Offering teenagers cash to do well in their GCSEs is likely to have little impact on their results, according to research.
While parents may use financial incentives to motivate their children to get good grades, a new study indicates that doing so may well be pointless.
But the prospect of a trip or outing in return for doing well in their school work could encourage pupils struggling with maths to do better in the subject.
More than 10,000 teenagers in 63 schools studying for GCSEs in English, maths and science took part in the research project, run by Bristol University and the University of Chicago, which covered two different trials.
In the first, pupils were told that they had £80 at the start of each half-term, and would lose £10 if they missed a set target for attendance, the same for behaviour and £30 for classwork and homework.
For the second, students were given eight tickets at the beginning of each half-term and promised a trip or outing if they retained 12 tickets by the end of the half-term period.
They lost one ticket each for missing attendance and behaviour targets and three for missing classwork and homework goals.
In each of the schemes, the rewards were based on a theory of “loss aversion” – that people dislike losing something, more than they like gaining something.
The findings show that, in the case of the cash incentives, overall there was no evidence that offering the pupils money had a significant positive impact on their GCSE results, in any of the three subjects studied.
There was also no impact on the students’ behaviour, attendance or homework effort, the researchers also added.

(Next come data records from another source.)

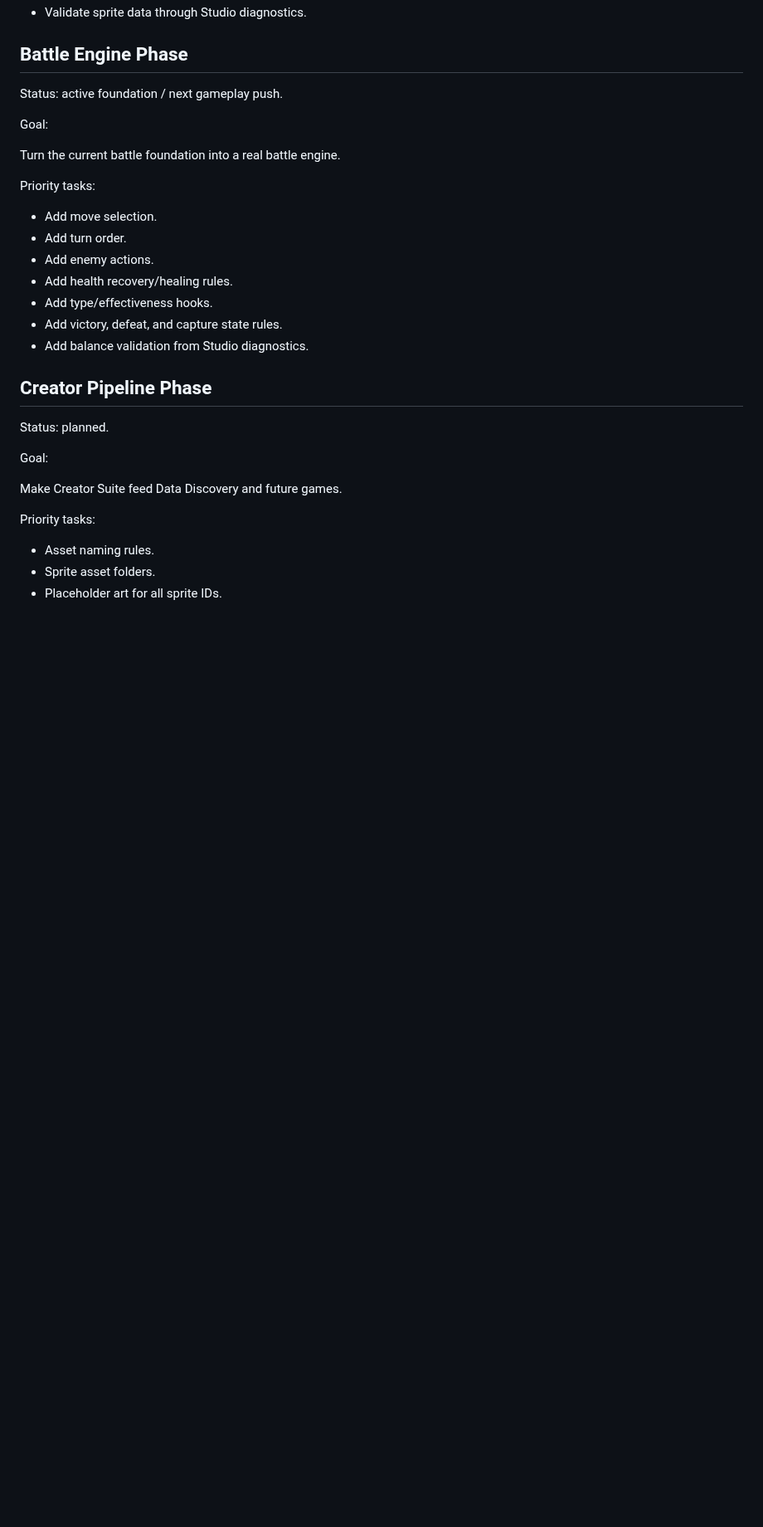
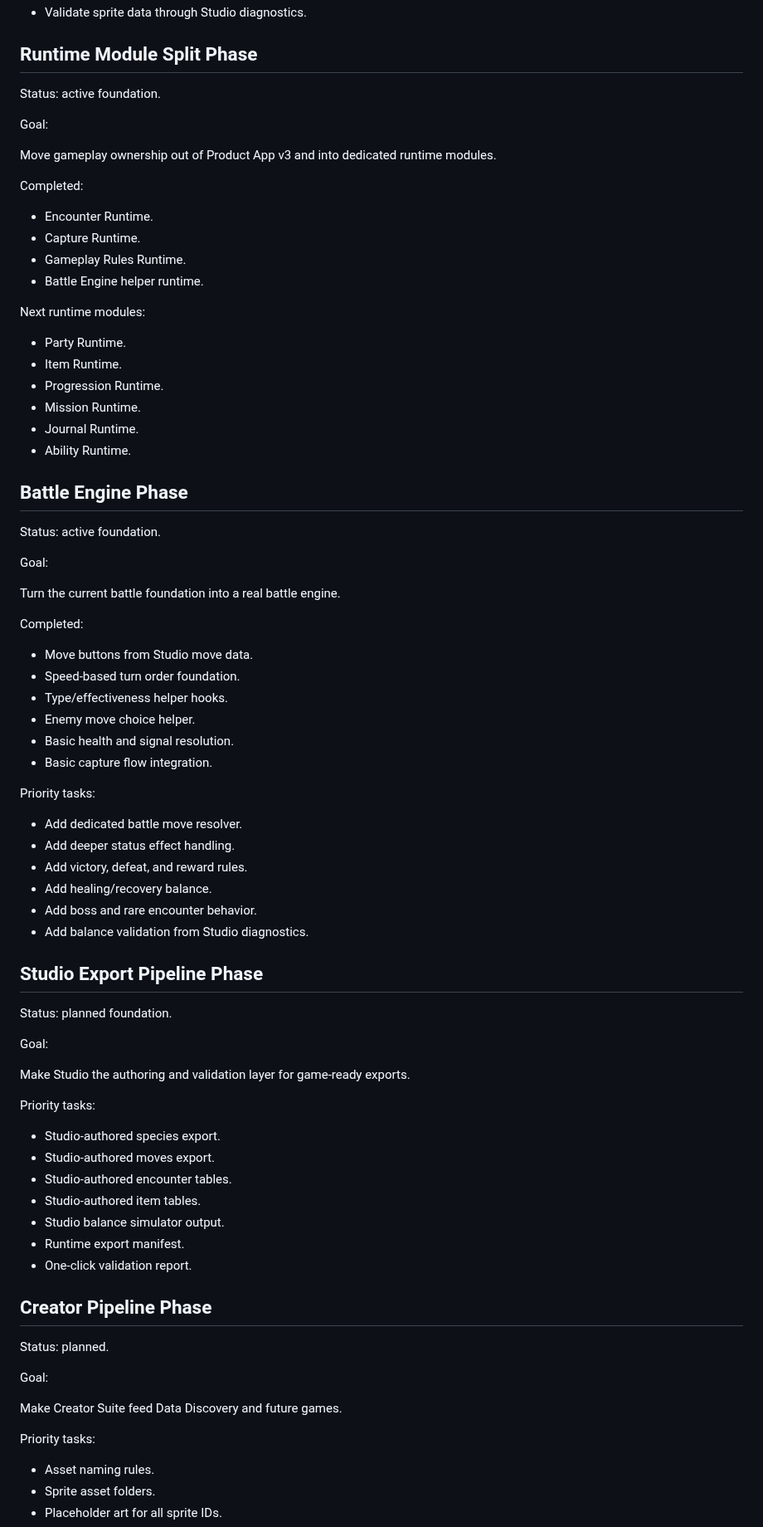
Before and after one commit to voltanlabs/voltanlabs.github.io, a Markdown page: ROADMAP.md, the part around one of its changes. Shown at 83% size. Rendered like a GitHub page; blank space fills up the shorter version.

```diff
--- a/ROADMAP.md
+++ b/ROADMAP.md
@@ -157,22 +195,72 @@ Priority tasks:
 - Validate sprite data through Studio diagnostics.
+
+## Runtime Module Split Phase
+
+Status: active foundation.
+
+Goal:
+
+Move gameplay ownership out of Product App v3 and into dedicated runtime modules.
+
+Completed:
+
+- Encounter Runtime.
+- Capture Runtime.
+- Gameplay Rules Runtime.
+- Battle Engine helper runtime.
+
+Next runtime modules:
+
+- Party Runtime.
+- Item Runtime.
+- Progression Runtime.
+- Mission Runtime.
+- Journal Runtime.
+- Ability Runtime.
 
 ## Battle Engine Phase
 
-Status: active foundation / next gameplay push.
+Status: active foundation.
 
 Goal:
 
 Turn the current battle foundation into a real battle engine.
 
+Completed:
+
+- Move buttons from Studio move data.
+- Speed-based turn order foundation.
+- Type/effectiveness helper hooks.
+- Enemy move choice helper.
+- Basic health and signal resolution.
+- Basic capture flow integration.
+
 Priority tasks:
 
-- Add move selection.
-- Add turn order.
-- Add enemy actions.
-- Add health recovery/healing rules.
-- Add type/effectiveness hooks.
-- Add victory, defeat, and capture state rules.
+- Add dedicated battle move resolver.
+- Add deeper status effect handling.
+- Add victory, defeat, and reward rules.
+- Add healing/recovery balance.
+- Add boss and rare encounter behavior.
 - Add balance validation from Studio diagnostics.
+
+## Studio Export Pipeline Phase
+
+Status: planned foundation.
+
+Goal:
+
+Make Studio the authoring and validation layer for game-ready exports.
+
+Priority tasks:
+
+- Studio-authored species export.
+- Studio-authored moves export.
+- Studio-authored encounter tables.
+- Studio-authored item tables.
+- Studio balance simulator output.
+- Runtime export manifest.
+- One-click validation report.
 
 ## Creator Pipeline Phase
 
```
Also changed, not shown: other parts of ROADMAP.md (+62 -24 lines).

The study also concluded that offering pupils the chance of a trip or outing had no overall significant impact on GCSE results.